Kerry players made a conscious decision not to celebrate their Joe McDonagh Cup survival out of respect for their relegated Offaly opponents at Austin Stack Park on Saturday afternoon. The Kingdom’s victory secured their place in hurling’s second grade but sent the Faithful County — All-Ireland SHC champions in 1998 — tumbling down to the third tier.
But Kerry boss Fintan O’Connor said their joy was tempered by “the disappointment and hurt etched on the faces of the Offaly players.”
He explained: “The Kerry lads did not want to celebrate in front of the Offaly lads because they knew how they felt because we were probably feeling that way all week.
“We came off the field quickly because while there was satisfaction in winning, there is no satisfaction in watching the disappointment and hurt etched on the faces of the Offaly players after the huge effort they put in with 14 men for almost 70 minutes of that game.
“There was a puck of the ball in it at the end. It means an awful lot to us because I can turn around to this group next November and say to them that we will have to get a lot better at this... to compete in 2020.
O’Connor revealed the efforts made to have star Shane Conway fit for the tie, after he suffered a hamstring strain against Laois a week earlier.
“I brought him to Ennis this week to the Cryotherapy Centre to try get his hamstring right, as we needed Shane to play. We knew he’d play on one leg if required. So I was with him for about six hours in the car on Monday and we were just having a chat. At one stage (when he was probably sick of me talking hurling) Shane turned to me and said ‘I’d just love to play in Croke Park. We must get to play in Croke Park; I want to play in Croke Park.’
“He is no different to any other Kerry young lad, hurling or football, they want to play in Croke Park. That is why I felt our league final should have been played there like all the football ones. I would love to be part of this group that would make Shane’s wish a reality and we could reach Croke Park.”
O’Connor, who has two of his three-year term to serve, is looking forward to the future with this group.

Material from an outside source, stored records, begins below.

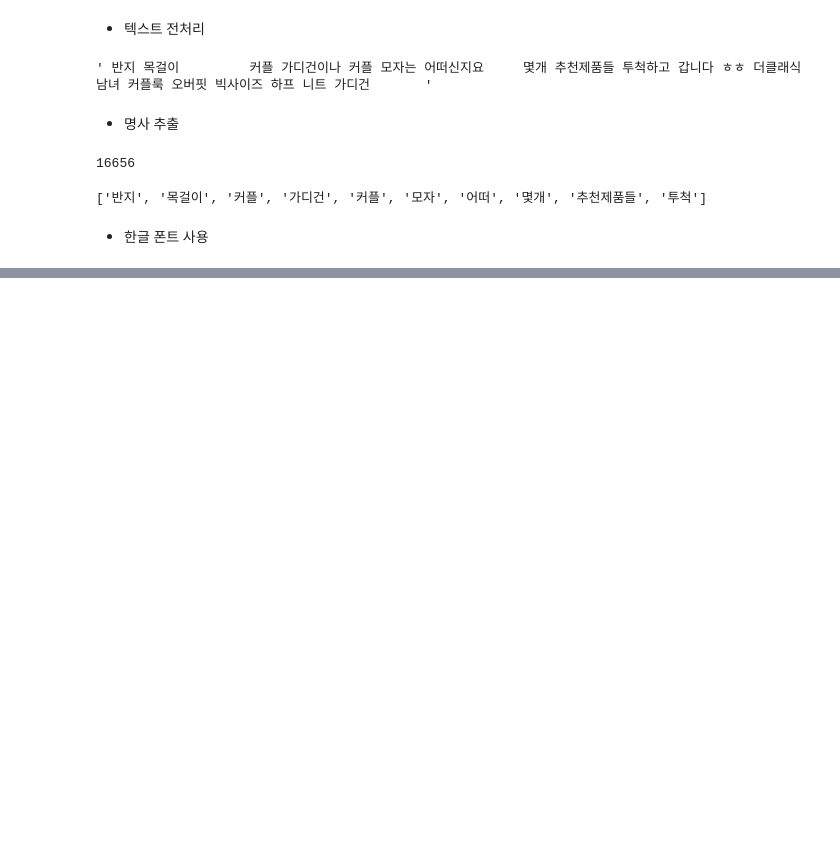
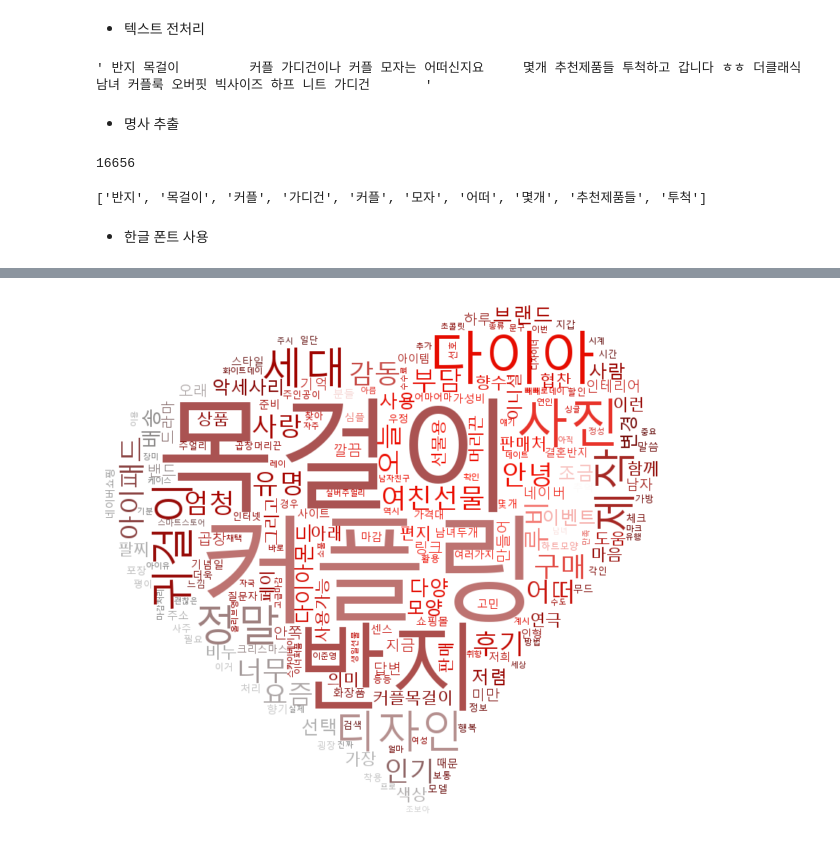
Before and after one commit to DanjyChichi/MachineLearning-2021-12, a Jupyter notebook: 06.Text분석/22.워드클라우드.ipynb, the cells around one changed output, grey strips where cells are left out. Cells and saved outputs as stored; diff of their text form; code cells hidden in the pictures; blank space fills up the shorter version.

```diff
--- a/06.Text분석/22.워드클라우드.ipynb
+++ b/06.Text분석/22.워드클라우드.ipynb
@@ -55,0 +99,18 @@ gift_list = [gift for gift in gift_list if gift not in stop_list]
+# %%
+from wordcloud import ImageColorGenerator
+
+mask = np.array(Image.open('data/heart.jpg'))
+image_colors = ImageColorGenerator(mask)
+# %%
+wc = WordCloud(
+    font_path = 'c:/Windows/Fonts/malgun.ttf',
+    relative_scaling=0.2, background_color='white', mask=mask
+).generate_from_frequencies(dict(data))
+default_color = wc.to_array()
+# %%
+plt.figure(figsize=(10,10))
+plt.imshow(wc.recolor(color_func=image_colors), interpolation='bilinear')
+plt.axis('off')
+plt.show()
+# %% [output]
+[figure, added]
```
Also changed, not shown: parts of 11 cells of this notebook, 3 other files.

“It’s enjoyable and if they all love coming in training and fighting for each other and trying to do their best for Kerry, then that is a success. There were ten or 12 young fellas in the dressing room looking for sliotars (Saturday) and hopefully those young fellows will go home and practice and play for Kerry when they are older. That could be termed success.
“What Shane Conway is doing in UCC is success for Kerry hurling because everyone (on the outside) are saying — ‘look at the player they produced in Kerry’. It has given it a massive lift.”